Compost is a wonderful way to add nutrients to the soil. Not only will it make your garden or lawn healthier, but it will attract beneficial nitrogen-producing bacteria to your compost pile. It will also act as a mulch, blocking out weeds, and will save you money by reducing your garbage bill. By the end of the year, you’ll have saved yourself 52 garbage bags! And it’s fun! Even your kids can help. Compost piles can be made from kitchen scraps, like eggshells or even chickpeas.

Making Compost

If you want to make compost at home but hate the smell, you can use a bin. Place your bin on a wide plastic tray to catch the liquid that comes out of the lower air holes. Outdoor composting is also an option if you have a lot of lands. For those who don’t mind the smell, composting is a great way to recycle household waste. Not only is compost a great organic fertilizer for your garden, but it also improves the soil’s composition and water retention.

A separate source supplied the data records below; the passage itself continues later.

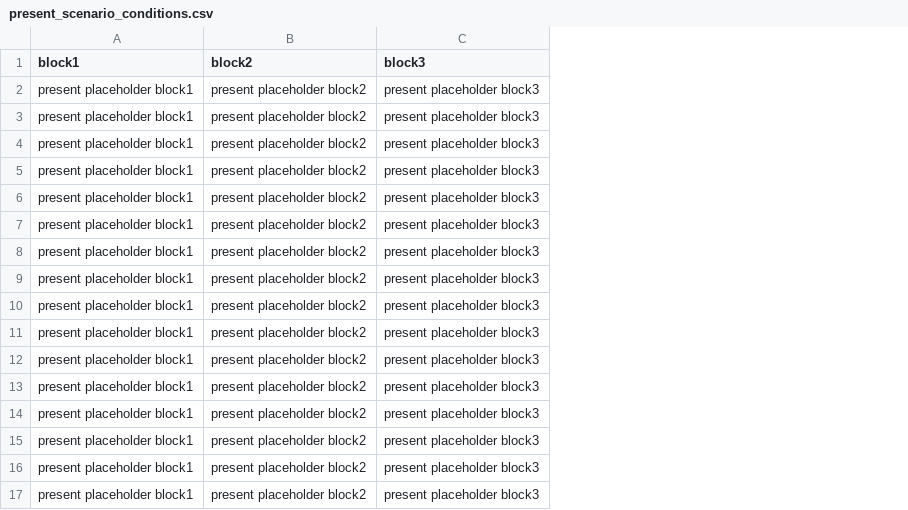
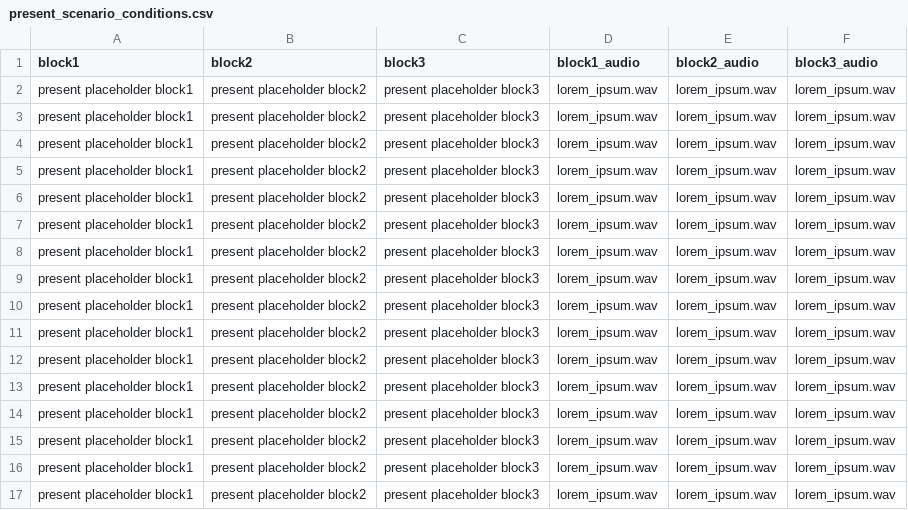
Before and after one commit to pqle/high_level_construal, a CSV file: present_scenario_conditions.csv, drawn as a sheet; the diff names each change by its address in the sheet, - before the commit and + after, or states it on an @@ line.

Commit message:
Add placeholder audio for the scenario chunks

```diff
--- a/present_scenario_conditions.csv
+++ b/present_scenario_conditions.csv
+column D (block1_audio), rows 2-17: all lorem_ipsum.wav
+column E (block2_audio), rows 2-17: all lorem_ipsum.wav
+column F (block3_audio), rows 2-17: all lorem_ipsum.wav
```
Also changed, not shown: future_scenario_conditions.csv, 2 other files.
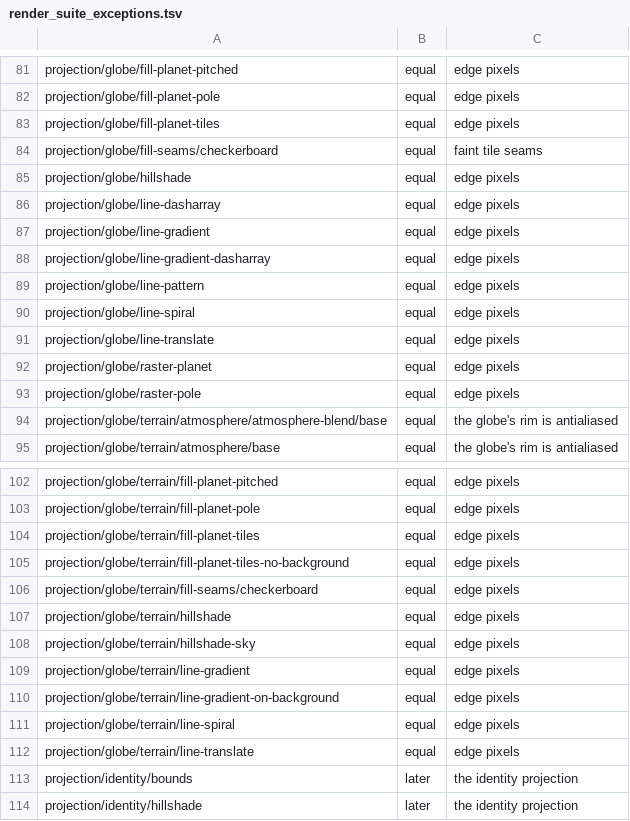
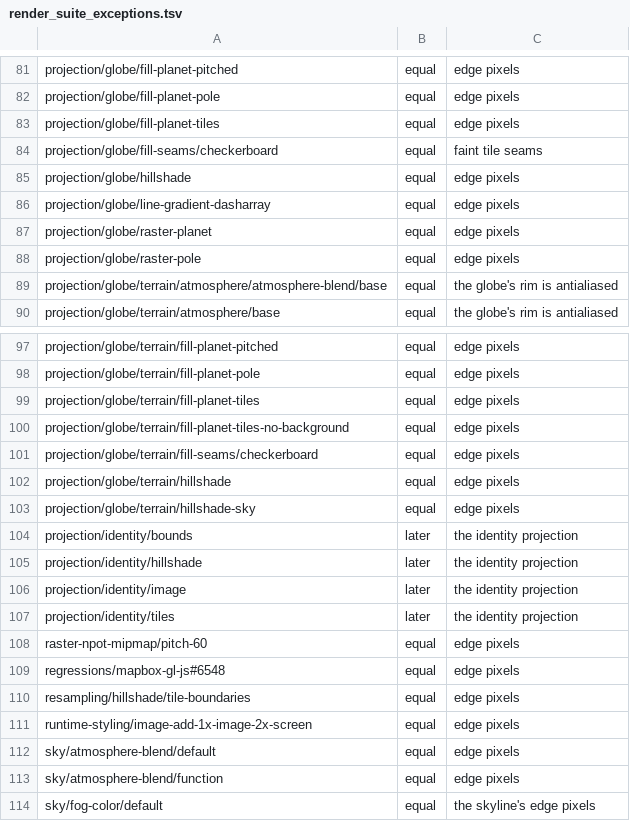
Before and after one commit to ArinFaraj/vmap, a TSV file: tool/render_suite_exceptions.tsv, drawn as a sheet; only a part is shown, gaps mark what is left out; the shorter side is filled out with more unchanged rows.

Commit message:
Cut a line along the globe's grid before stroking it
On the globe vmap cut a line's finished triangles along a grid, as it
does fills. A line's triangles are flat along its centre, both edges
meeting there, and each vertex carries which side of the line it is
on; cutting them blended that between the sides, so cut vertices were
pushed out to the wrong side: strokes broke where tiles met and small
rings went jagged. As MapLibre's subdivideVertexLine, the line itself
is now cut where it crosses the grid, and then stroked.

Render suite, GPU: must pass 1348 of 1503, from 1333 of 1491. The
three antimeridian-overdraw bands, globe line-dasharray, line-gradient,
line-pattern, line-spiral and line-translate and their terrain twins
pass, nine of them leaving exceptions that took the fault for edge
pixels; the other antimeridian line tests are half as far off.

```diff
--- a/tool/render_suite_exceptions.tsv
+++ b/tool/render_suite_exceptions.tsv
@@ -85,8 +85,3 @@ projection/globe/fill-seams/checkerboard	equal	faint tile seams
 projection/globe/hillshade	equal	edge pixels
-projection/globe/line-dasharray	equal	edge pixels
-projection/globe/line-gradient	equal	edge pixels
 projection/globe/line-gradient-dasharray	equal	edge pixels
-projection/globe/line-pattern	equal	edge pixels
-projection/globe/line-spiral	equal	edge pixels
-projection/globe/line-translate	equal	edge pixels
 projection/globe/raster-planet	equal	edge pixels
@@ -108,6 +103,2 @@ projection/globe/terrain/hillshade	equal	edge pixels
 projection/globe/terrain/hillshade-sky	equal	edge pixels
-projection/globe/terrain/line-gradient	equal	edge pixels
-projection/globe/terrain/line-gradient-on-background	equal	edge pixels
-projection/globe/terrain/line-spiral	equal	edge pixels
-projection/globe/terrain/line-translate	equal	edge pixels
 projection/identity/bounds	later	the identity projection
```
Also changed, not shown: 4 other files.
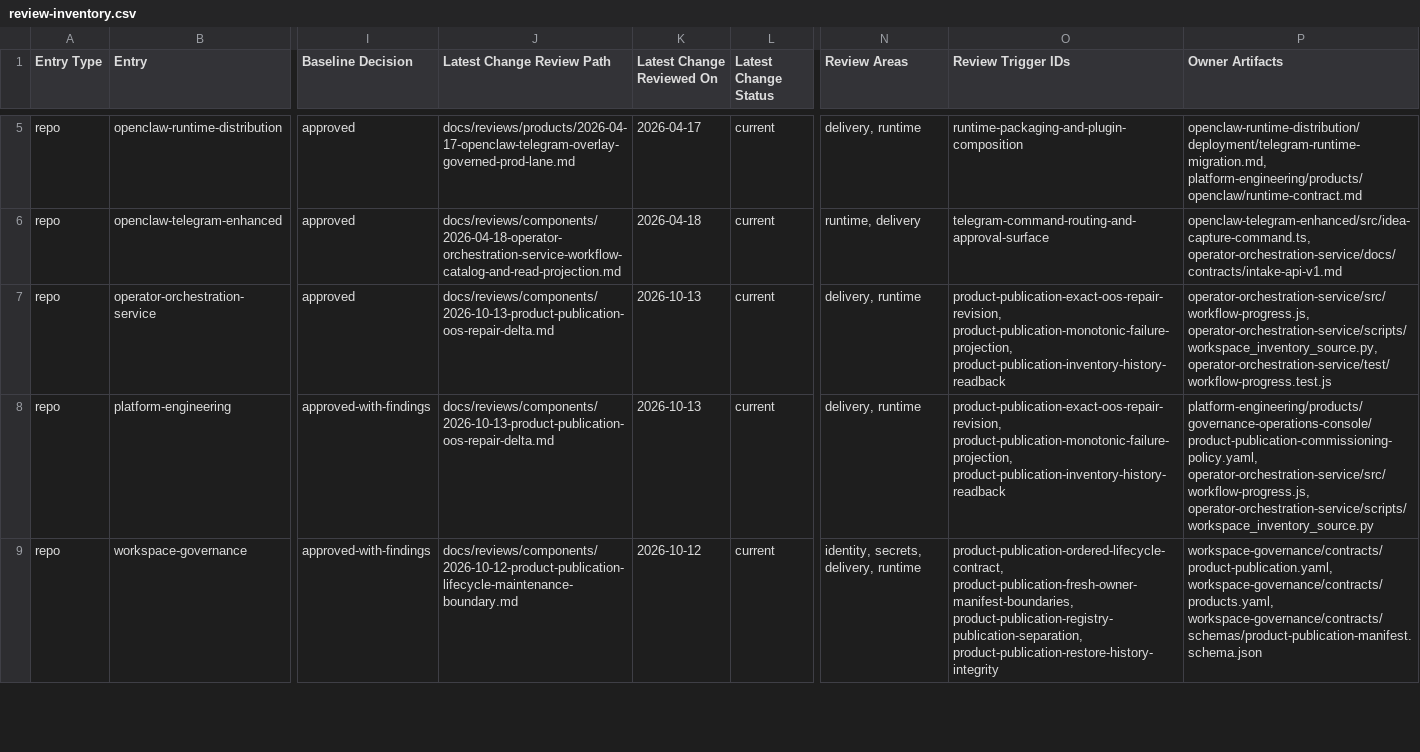
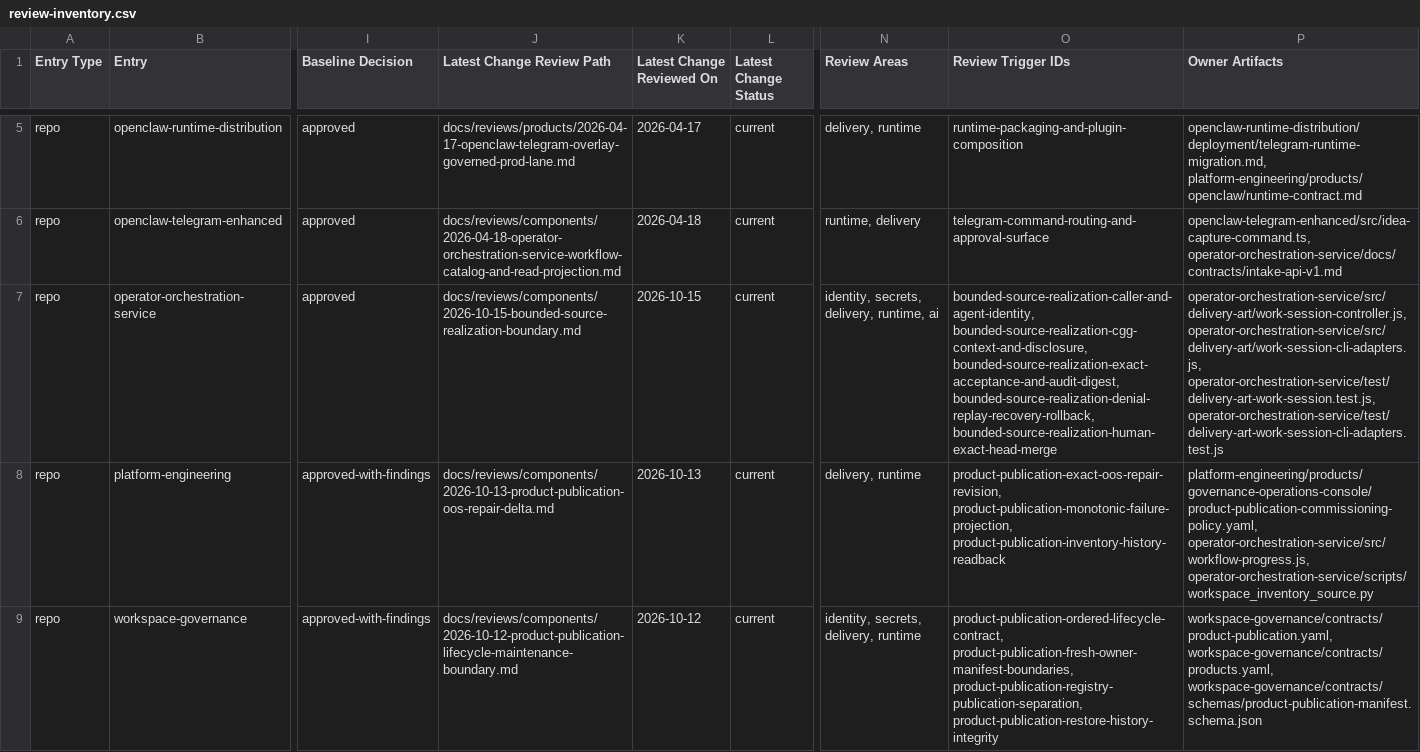
Before and after one commit to mfshaf7/security-architecture, a CSV file: registers/csv/review-inventory.csv, drawn as a sheet; only a part is shown, gaps mark what is left out; the diff names each change by its address in the sheet, - before the commit and + after, or states it on an @@ line.

```diff
--- a/registers/csv/review-inventory.csv
+++ b/registers/csv/review-inventory.csv
-J7 (Latest Change Review Path): docs/reviews/components/2026-10-13-product-publication-oos-repair-delta.md
+J7 (Latest Change Review Path): docs/reviews/components/2026-10-15-bounded-source-realization-boundary.md
-K7 (Latest Change Reviewed On): 2026-10-13
+K7 (Latest Change Reviewed On): 2026-10-15
-N7 (Review Areas): delivery, runtime
+N7 (Review Areas): identity, secrets, delivery, runtime, ai
-O7 (Review Trigger IDs): product-publication-exact-oos-repair-revision, product-publication-monotonic-failure-projection, product-publication-inventory-history-readback
+O7 (Review Trigger IDs): bounded-source-realization-caller-and-agent-identity, bounded-source-realization-cgg-context-and-disclosure, bounded-source-realization-exact-acceptance-and-audit-digest, bounded-source-realization-denial-replay-recovery-rollback, bounded-source-realization-human-exact-head-merge
-P7 (Owner Artifacts): operator-orchestration-service/src/workflow-progress.js, operator-orchestration-service/scripts/workspace_inventory_source.py, operator-orchestration-service/test/workflow-progress.test.js
+P7 (Owner Artifacts): operator-orchestration-service/src/delivery-art/work-session-controller.js, operator-orchestration-service/src/delivery-art/work-session-cli-adapters.js, operator-orchestration-service/test/delivery-art-work-session.test.js, operator-orchestration-service/test/delivery-art-work-session-cli-adapters.test.js
```
Also changed, not shown: 4 other files.
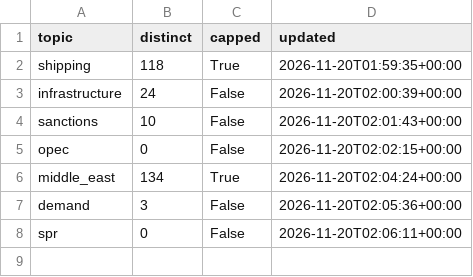
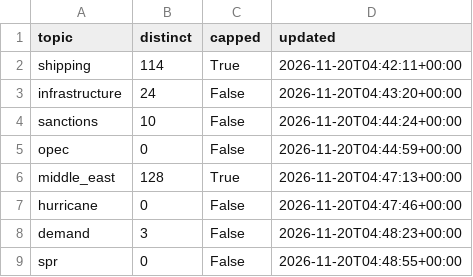
Before and after one commit to lukehamiltn/oil-tracker, a CSV file: news_data/mc_story_counts.csv, drawn as a sheet.

```diff
--- a/news_data/mc_story_counts.csv
+++ b/news_data/mc_story_counts.csv
@@ -1,8 +1,9 @@
 topic,distinct,capped,updated
-shipping,118,True,2026-11-20T01:59:35+00:00
-infrastructure,24,False,2026-11-20T02:00:39+00:00
-sanctions,10,False,2026-11-20T02:01:43+00:00
-opec,0,False,2026-11-20T02:02:15+00:00
-middle_east,134,True,2026-11-20T02:04:24+00:00
-demand,3,False,2026-11-20T02:05:36+00:00
-spr,0,False,2026-11-20T02:06:11+00:00
+shipping,114,True,2026-11-20T04:42:11+00:00
+infrastructure,24,False,2026-11-20T04:43:20+00:00
+sanctions,10,False,2026-11-20T04:44:24+00:00
+opec,0,False,2026-11-20T04:44:59+00:00
+middle_east,128,True,2026-11-20T04:47:13+00:00
+hurricane,0,False,2026-11-20T04:47:46+00:00
+demand,3,False,2026-11-20T04:48:23+00:00
+spr,0,False,2026-11-20T04:48:55+00:00
```
Also changed, not shown: news_data/curve.csv, news_data/feeds/2026-11.csv, 2 other files.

If you’re a beginner, you’ll find the process of composting to be overwhelming at first. Not everyone has the time to sort through piles of decomposing material. But the benefits of composting are worth the effort, and this hobby will also improve your wallet. There are several simple tips to get started and keep your composting project going smoothly. Just make sure you follow these five tips for beginners. You’ll be well on your way to having a beautiful composting project!

composting for beginners

Composted material breaks down overtime to make it more accessible to plants. Using compost is a great way to reduce your landfill waste. It also improves soil tilth, which makes it more fertile for plants. Whether you use it for gardening or your yard, composting is an easy process that even a beginner can begin with. Soak your food waste in compost for a few days to make it more useful to plants and wildlife.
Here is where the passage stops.